Tomorrow, Tesla will release their financial results for the second quarter of 2015. Due to their recent policy change of disclosing Model S deliveries right after the end of quarter, the company already confirmed record deliveries of 11,502 cars. The Model S being by far the main source of revenue for Tesla, there shouldn’t be too much of a surprise on the revenue side, but let’s take a look at what to expect:
Based on last quarter’s $88,930 average sale price per car, Tesla’s revenue for the quarter should be just over $1 billion, give or take a few tens of millions since Tesla also supplies services and powertrains to other car manufacturers.
Wall Street’s consensus is $1.15 billion for the quarter, while Estimize, the financial analyses crowdsourcing website, predicts $1.16 billion in revenue.
Here’s the website’s predictions for Tesla’s revenue over the past 2 years – blue is the Estimize predictions – grey is the Wall Street consensus – green is the actual results:
In term of earnings per share, or rather loss per share, the Wall Street consensus is a loss of $0.57 for the quarter, while Estimize’s prediction is a loss of $0.50 per share.

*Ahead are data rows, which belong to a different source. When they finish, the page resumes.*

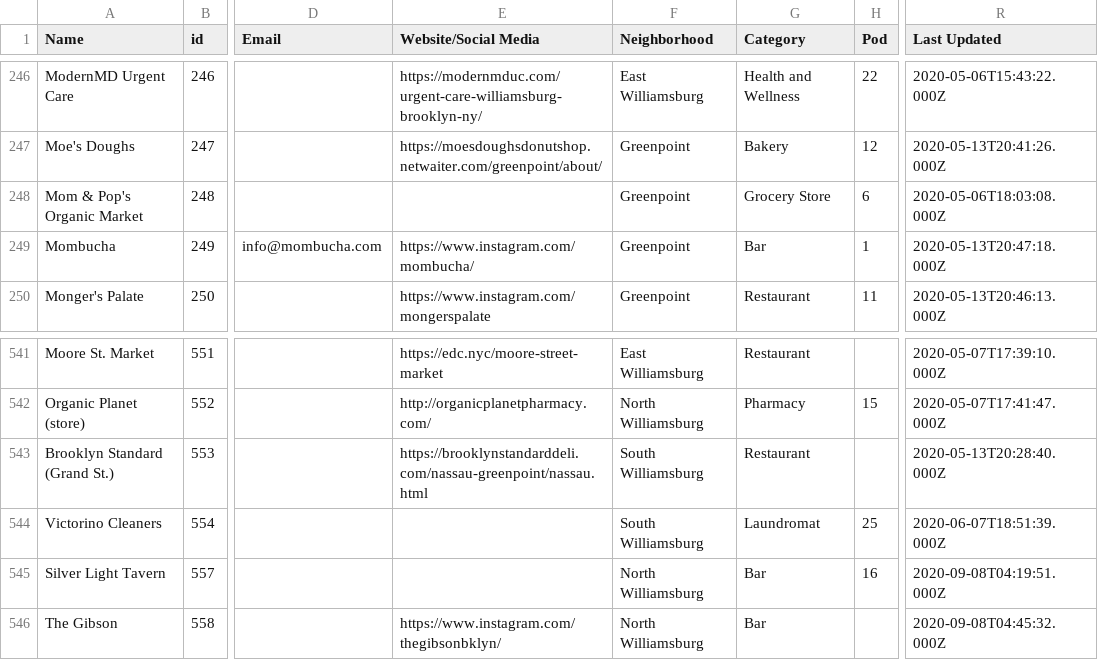
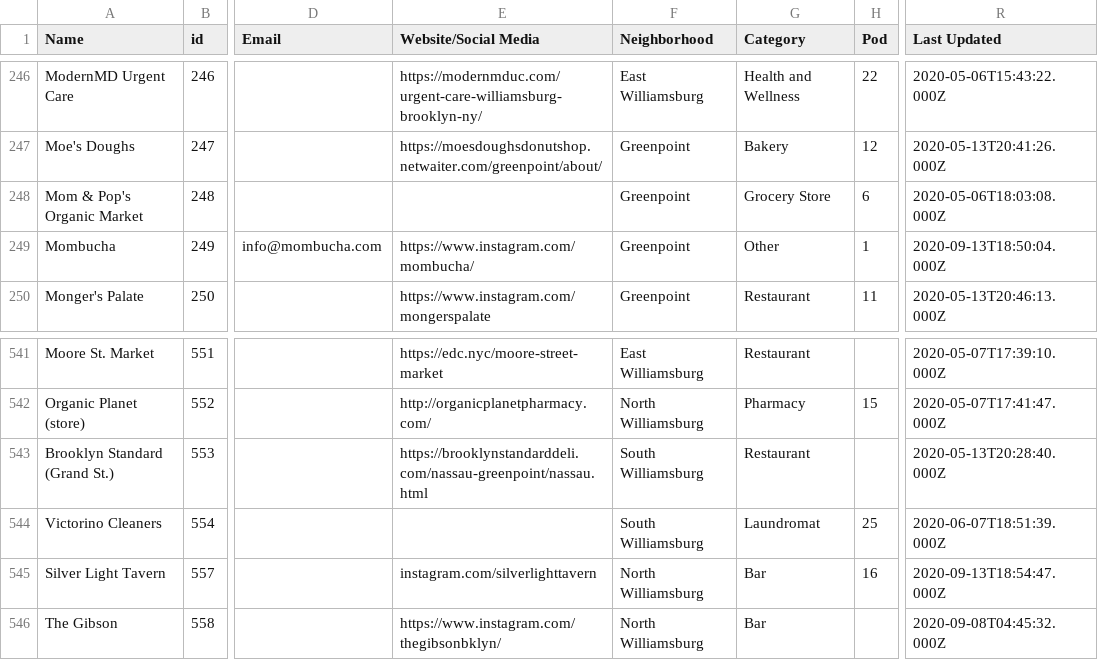
Before and after one commit to BetaNYC/open-business-directory, a CSV file: data/rows.csv, drawn as a sheet; only a part is shown, gaps mark what is left out; the diff names each change by its address in the sheet, - before the commit and + after, or states it on an @@ line.

Commit message:
Update rows.csv

```diff
--- a/data/rows.csv
+++ b/data/rows.csv
-G249 (Category): Bar
+G249 (Category): Other
-R249 (Last Updated): 2020-05-13T20:47:18.000Z
+R249 (Last Updated): 2020-09-13T18:50:04.000Z
-E545 (Website/Social Media): (empty)
+E545 (Website/Social Media): instagram.com/silverlighttavern
-R545 (Last Updated): 2020-09-08T04:19:51.000Z
+R545 (Last Updated): 2020-09-13T18:54:47.000Z
```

Earnings per share over the last 2 years – blue is the Estimize predictions – grey is the Wall Street consensus – green is the actual results:

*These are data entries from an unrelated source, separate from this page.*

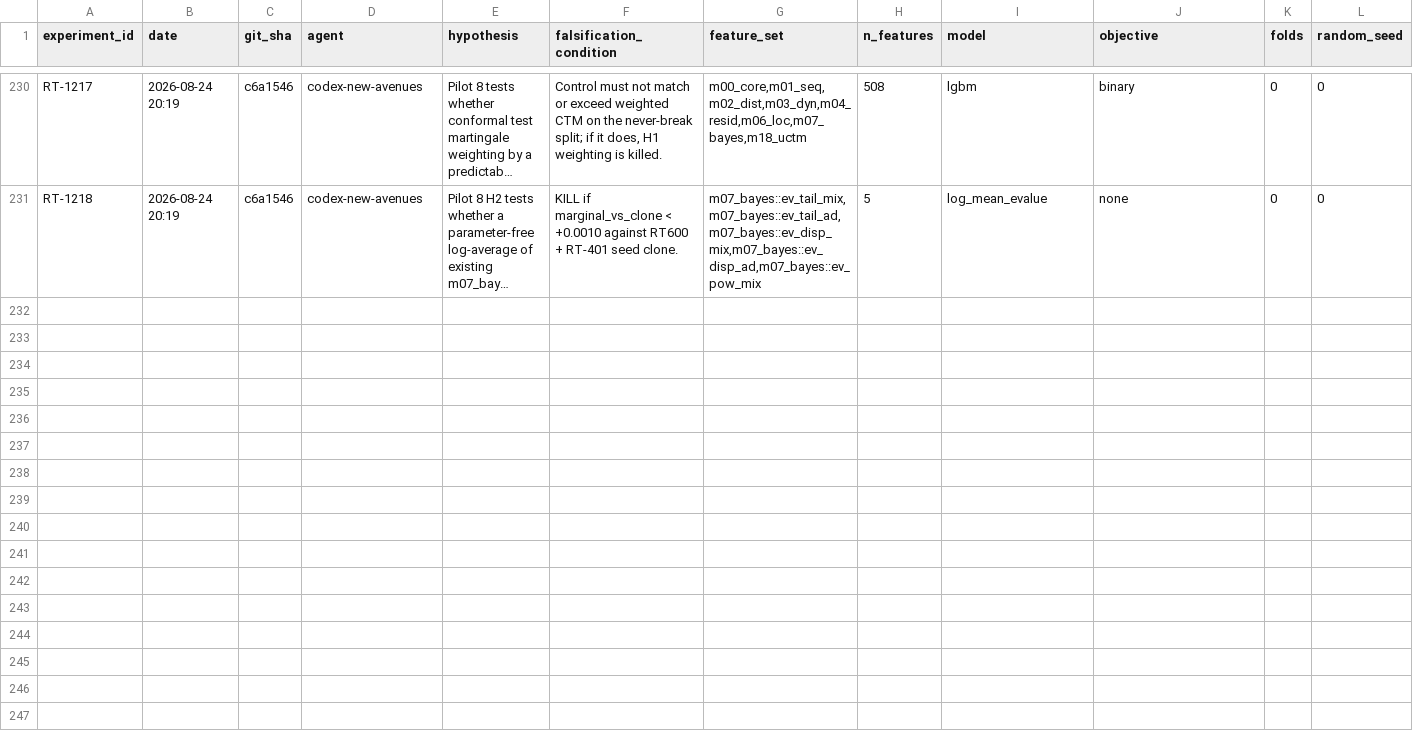
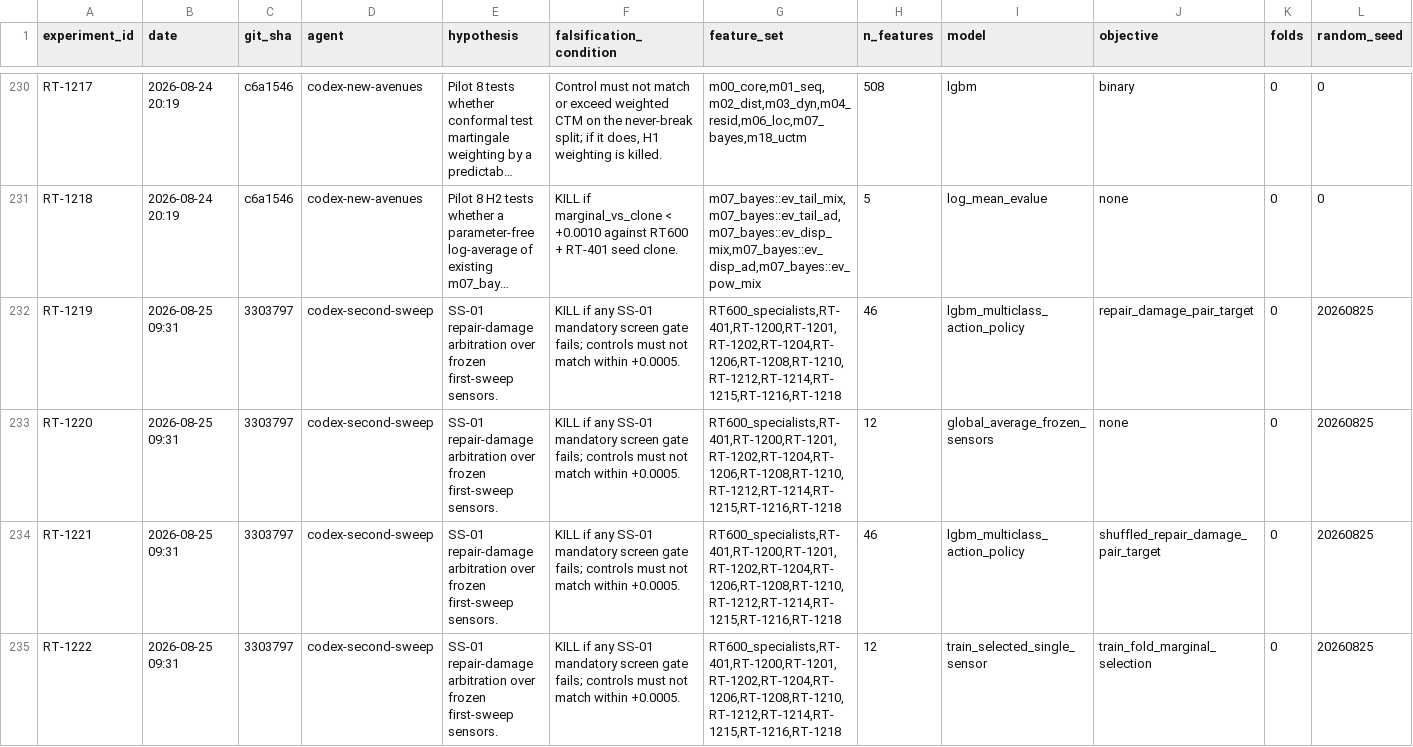
Before and after one commit to WolfpackOfOne/structural-break-public, a CSV file: research/RESULTS.csv, drawn as a sheet; only a part is shown, gaps mark what is left out; long unchanged cells end in …; rows hold the shown columns only; the diff names each change by its address in the sheet, - before the commit and + after, or states it on an @@ line.

Commit message:
Evaluate SS-01 repair-damage arbiter

```diff
--- a/research/RESULTS.csv
+++ b/research/RESULTS.csv
+row 232: RT-1219 | 2026-08-25 09:31 | 3303797 | codex-second-sweep | SS-01 repair-damage arbitration over frozen first-sweep sensors. | KILL if any SS-01 mandatory screen gate fails; controls must not match within +0.0005. | RT600_specialists,RT-401,RT-1200,RT-1201,RT-1202,RT-1204,RT-1206,RT-1208,RT-1210,RT-1212,RT-1214,RT-1215,RT-1216,RT-1218 | 46 | lgbm_multiclass_action_policy | repair_damage_pair_target | 0 | 20260825
+row 233: RT-1220 | 2026-08-25 09:31 | 3303797 | codex-second-sweep | SS-01 repair-damage arbitration over frozen first-sweep sensors. | KILL if any SS-01 mandatory screen gate fails; controls must not match within +0.0005. | RT600_specialists,RT-401,RT-1200,RT-1201,RT-1202,RT-1204,RT-1206,RT-1208,RT-1210,RT-1212,RT-1214,RT-1215,RT-1216,RT-1218 | 12 | global_average_frozen_sensors | none | 0 | 20260825
+row 234: RT-1221 | 2026-08-25 09:31 | 3303797 | codex-second-sweep | SS-01 repair-damage arbitration over frozen first-sweep sensors. | KILL if any SS-01 mandatory screen gate fails; controls must not match within +0.0005. | RT600_specialists,RT-401,RT-1200,RT-1201,RT-1202,RT-1204,RT-1206,RT-1208,RT-1210,RT-1212,RT-1214,RT-1215,RT-1216,RT-1218 | 46 | lgbm_multiclass_action_policy | shuffled_repair_damage_pair_target | 0 | 20260825
+row 235: RT-1222 | 2026-08-25 09:31 | 3303797 | codex-second-sweep | SS-01 repair-damage arbitration over frozen first-sweep sensors. | KILL if any SS-01 mandatory screen gate fails; controls must not match within +0.0005. | RT600_specialists,RT-401,RT-1200,RT-1201,RT-1202,RT-1204,RT-1206,RT-1208,RT-1210,RT-1212,RT-1214,RT-1215,RT-1216,RT-1218 | 12 | train_selected_single_sensor | train_fold_marginal_selection | 0 | 20260825
```
Also changed, not shown: research/reports/new_avenues_2026/second_sweep_candidate_priority.csv, 7 other files.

Tesla is certainly focused on growth, but they try to aim for marginal profitability, which until late last year they were able to maintain, but with large capital expenditures for the Gigafactory under construction in Nevada and tooling for the new production line for the Model X, Tesla has been slowly slipping away from marginal profitability and that should remain the case until the production ramp up expected for the third and fourth quarters of the year.
Aside for financial data, shareholders are also expecting several updates regarding the Model X, the new energy storage products and maybe an update on the early response to Tesla’s new referral program.
Last weekend, we published an article about everything we know on the Model X so far, but the actual rollout of the highly anticipated vehicle remains extremely vague. We know the start of production is imminent, but we don’t know if Tesla will start by making demonstration vehicles to allow reservation holders to see and test the vehicle before turning their reservations into orders or if they will go ahead with their online design studio to get car configurations for the start of production.
Tesla is also expected to give an update on the current backlog of reservations for the all-electric SUV, which is estimated to have reached close to 25,000 reservations with deposits according to the most recent tally update.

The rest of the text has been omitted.